Doctor Shortage Leaves World Vulnerable to Outbreaks, WHO Says
A shortage of nurses, doctors and midwives leaves many countries vulnerable to new global disease outbreaks, according to the World Health Organization, which is tracking a virus that may spark a flu pandemic.
The WHO has estimated that about 35 million people will die of chronic diseases this year. This compares with a projected 2.83 million deaths from HIV/AIDS, 1.61 million from tuberculosis and 883,000 from malaria.
Those infections have caused ``unprecedented reversals'' in life expectancies in some African nations, which, the WHO says, have been cut to half those in industrialized economies.
Fatalities from illnesses such as heart problems, stroke and cancer, which account for 60 percent of all deaths, are projected to increase by 17 percent by 2015.

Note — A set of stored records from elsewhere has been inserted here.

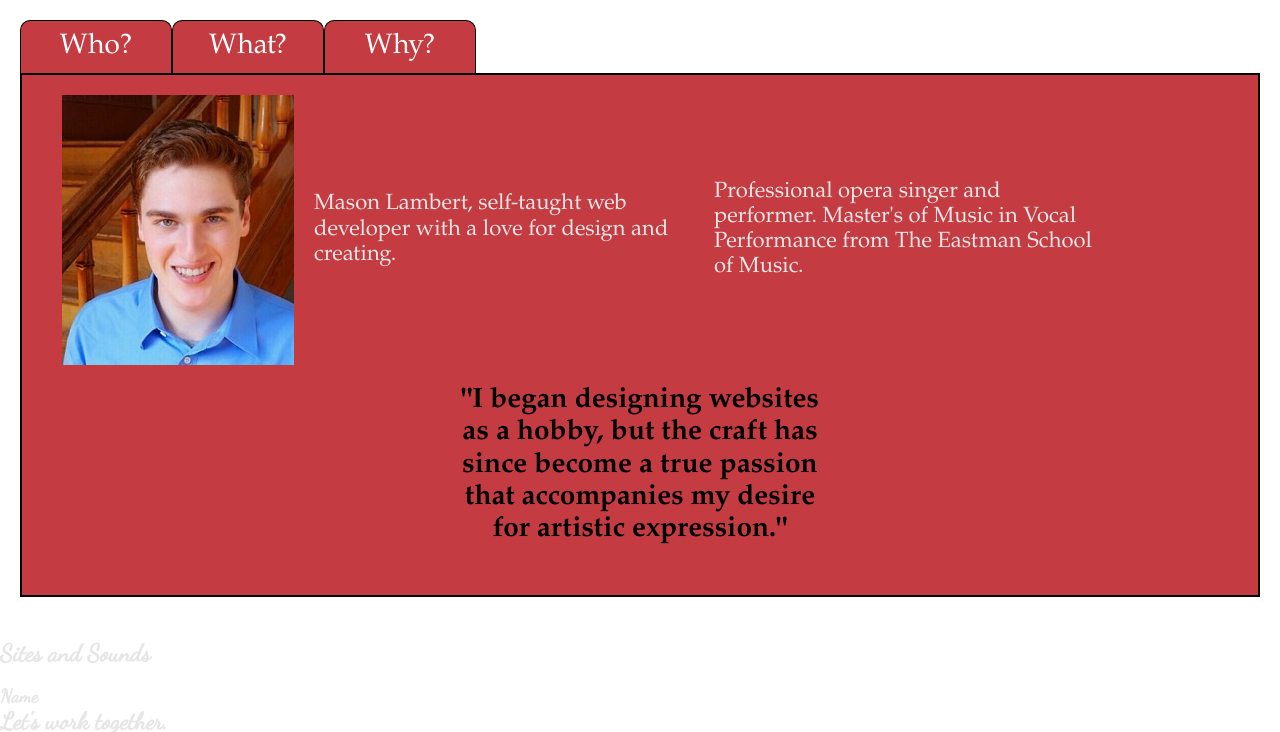
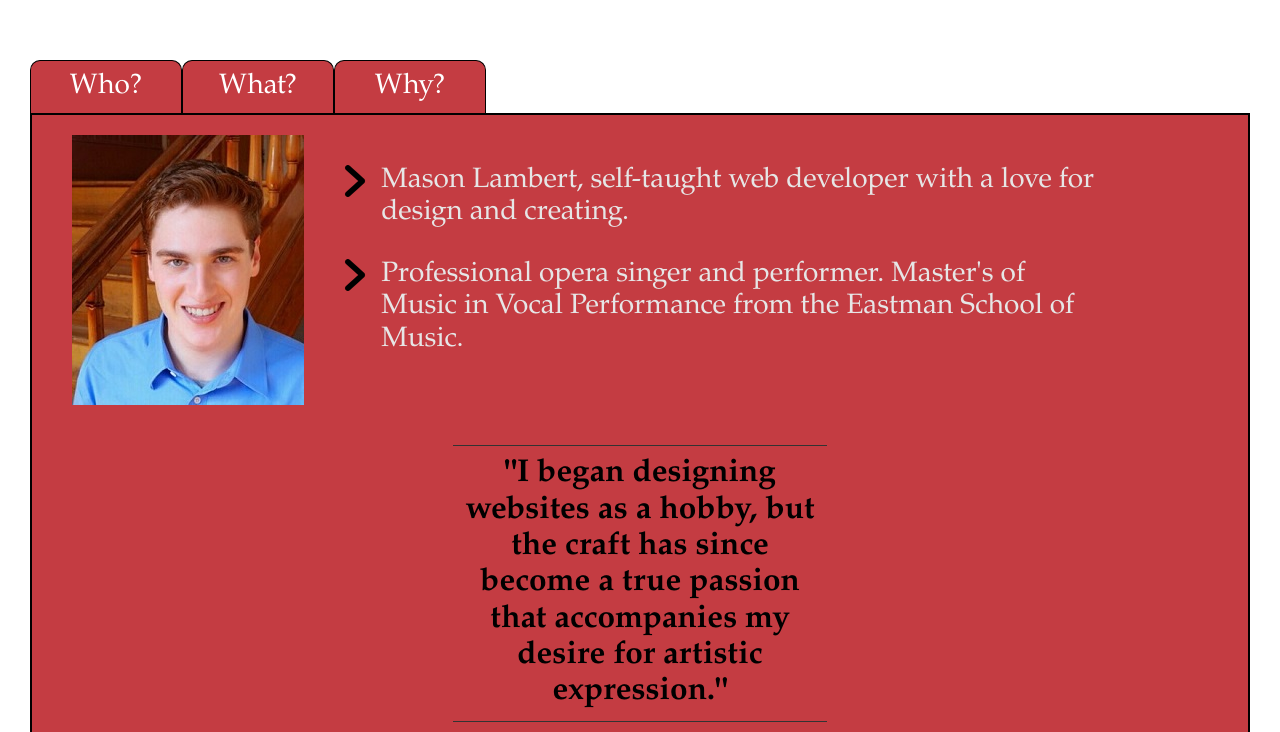
Before and after one commit to artist-in-residence/artist-portfolio, a website: page app/index.html in a window 1280 px wide. Shown: the part 800-1532 px from the top of the page. Drawn offline with Linux system fonts and the light colour scheme.

Commit message:
Who tab continued styles

```diff
--- a/app/css/modules/_about-section.css
+++ b/app/css/modules/_about-section.css
@@ -1,7 +1,7 @@
 .about-section {
   font-family: Garamond,Baskerville,Baskerville Old Face,Hoefler Text,Times New Roman,serif;
   background-color: #FFF;
-  height: 640px;
+  padding: 40px 10px;
 &__section-title {
   font-size: 1.75rem;
   background-color: $mainRed;
@@ -15,19 +15,34 @@
   }
 &__section-content {
   padding: 20px 40px;
-  font-size: 1.375rem;
+  font-size: 1.75rem;
   background-color: $mainRed;
-  height: 480px;
   border: 2px solid #000;
   }
 
+&__image-container {
+  width: 20%;
+}
+
 &__image {
+padding-right: 10px;
+}
+
+&__description-section {
+  width: 80%;
+}
+
+&__arrow {
+  padding-left: 40px;
+  float: left;
 }
 
 &__description {
-  width: 400px;
-  padding-left: 20px;
+  float: left;
+  padding-left: 10px;
   box-sizing: border-box;
+  width: 80%;
+  margin-bottom: 30px;
 }
 
 &__block-quote {
@@ -37,9 +52,13 @@
   }
 
 &__block-quote-text {
-  font-size: 1.75rem;
+  font-size: 1.975rem;
   text-align: center;
   font-weight: 700;
   width: 33%;
+  border-top: 1px solid #333333;
+  border-bottom: 1px solid #333333;
+  padding: 10px 0;
+  margin: 10px;
   }
 }
--- /dev/null
+++ b/app/css/modules/_portfolio.css
@@ -0,0 +1,4 @@
+.portfolio {
+  background-image: url(images/curtain-background.png);
+  height: 600px;
+}
--- a/app/css/styles.css
+++ b/app/css/styles.css
@@ -5,3 +5,4 @@
 @import "modules/_btn";
 @import "modules/_site-menu";
 @import "modules/_about-section";
+@import "modules/_portfolio";
--- a/app/index.html
+++ b/app/index.html
@@ -38,9 +38,19 @@
       </nav>
     <div class="about-section__section-content">
       <div class="flex--wrap flex--align-center">
-        <img class="about-section__image" src="images/artist-image.jpg" />
-          <li class="about-section__description">Mason Lambert, self-taught web developer with a love for design and creating.</li>
-          <li class="about-section__description">Professional opera singer and performer. Master's of Music in Vocal Performance from The Eastman School of Music.</li>
+        <div class="about-section__image-container">
+        <img class="about-section__image" src="images/artist-image.jpg" alt="Mason Lambert-AiR"/>
+        </div>
+    <ul class="about-section__description-section">
+      <li class="group">
+<img class="about-section__arrow" src="images/arrow-bullet.png" />
+<p class="about-section__description">
+  Mason Lambert, self-taught web developer with a love for design and creating.
+</p>
+</li>
+      <li><img class="about-section__arrow" src="images/arrow-bullet.png" /></li>
+      <li class="about-section__description">Professional opera singer and performer. Master's of Music in Vocal Performance from the Eastman School of Music.</li>
+    </ul>
       </div>
   <div class="about-section__block-quote flex--wrap">
   <p class="about-section__block-quote-text">"I began designing websites as a hobby, but the craft has since become a true passion that accompanies my desire for artistic expression."</p>
--- a/app/styles.css
+++ b/app/styles.css
@@ -505,7 +505,7 @@ width: 25%;
 .about-section {
   font-family: Garamond,Baskerville,Baskerville Old Face,Hoefler Text,Times New Roman,serif;
   background-color: #FFF;
-  height: 640px;
+  padding: 40px 10px;
 }
 
 .about-section__section-title {
@@ -522,19 +522,34 @@ width: 25%;
 
 .about-section__section-content {
   padding: 20px 40px;
-  font-size: 1.375rem;
+  font-size: 1.75rem;
   background-color: #c43c42;
-  height: 480px;
   border: 2px solid #000;
   }
 
+.about-section__image-container {
+  width: 20%;
+}
+
 .about-section__image {
+padding-right: 10px;
+}
+
+.about-section__description-section {
+  width: 80%;
+}
+
+.about-section__arrow {
+  padding-left: 40px;
+  float: left;
 }
 
 .about-section__description {
-  width: 400px;
-  padding-left: 20px;
+  float: left;
+  padding-left: 10px;
   box-sizing: border-box;
+  width: 80%;
+  margin-bottom: 30px;
 }
 
 .about-section__block-quote {
@@ -544,8 +559,17 @@ width: 25%;
   }
 
 .about-section__block-quote-text {
-  font-size: 1.75rem;
+  font-size: 1.975rem;
   text-align: center;
   font-weight: 700;
   width: 33%;
+  border-top: 1px solid #333333;
+  border-bottom: 1px solid #333333;
+  padding: 10px 0;
+  margin: 10px;
   }
+
+.portfolio {
+  background-image: url(images/curtain-background.png);
+  height: 600px;
+}
```
Also changed, not shown: app/images/arrow-bullet.png (added).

The usefulness of drugs and medical equipment to tackle chronic diseases and outbreaks depends on the skills of nurses and doctors on the ground, where they can innovate, reduce waste and address inefficiencies, the report said.
``The solution is not straightforward, and there is no consensus on how to proceed,'' writes Lee Jong-Wook, the WHO's director general in the report.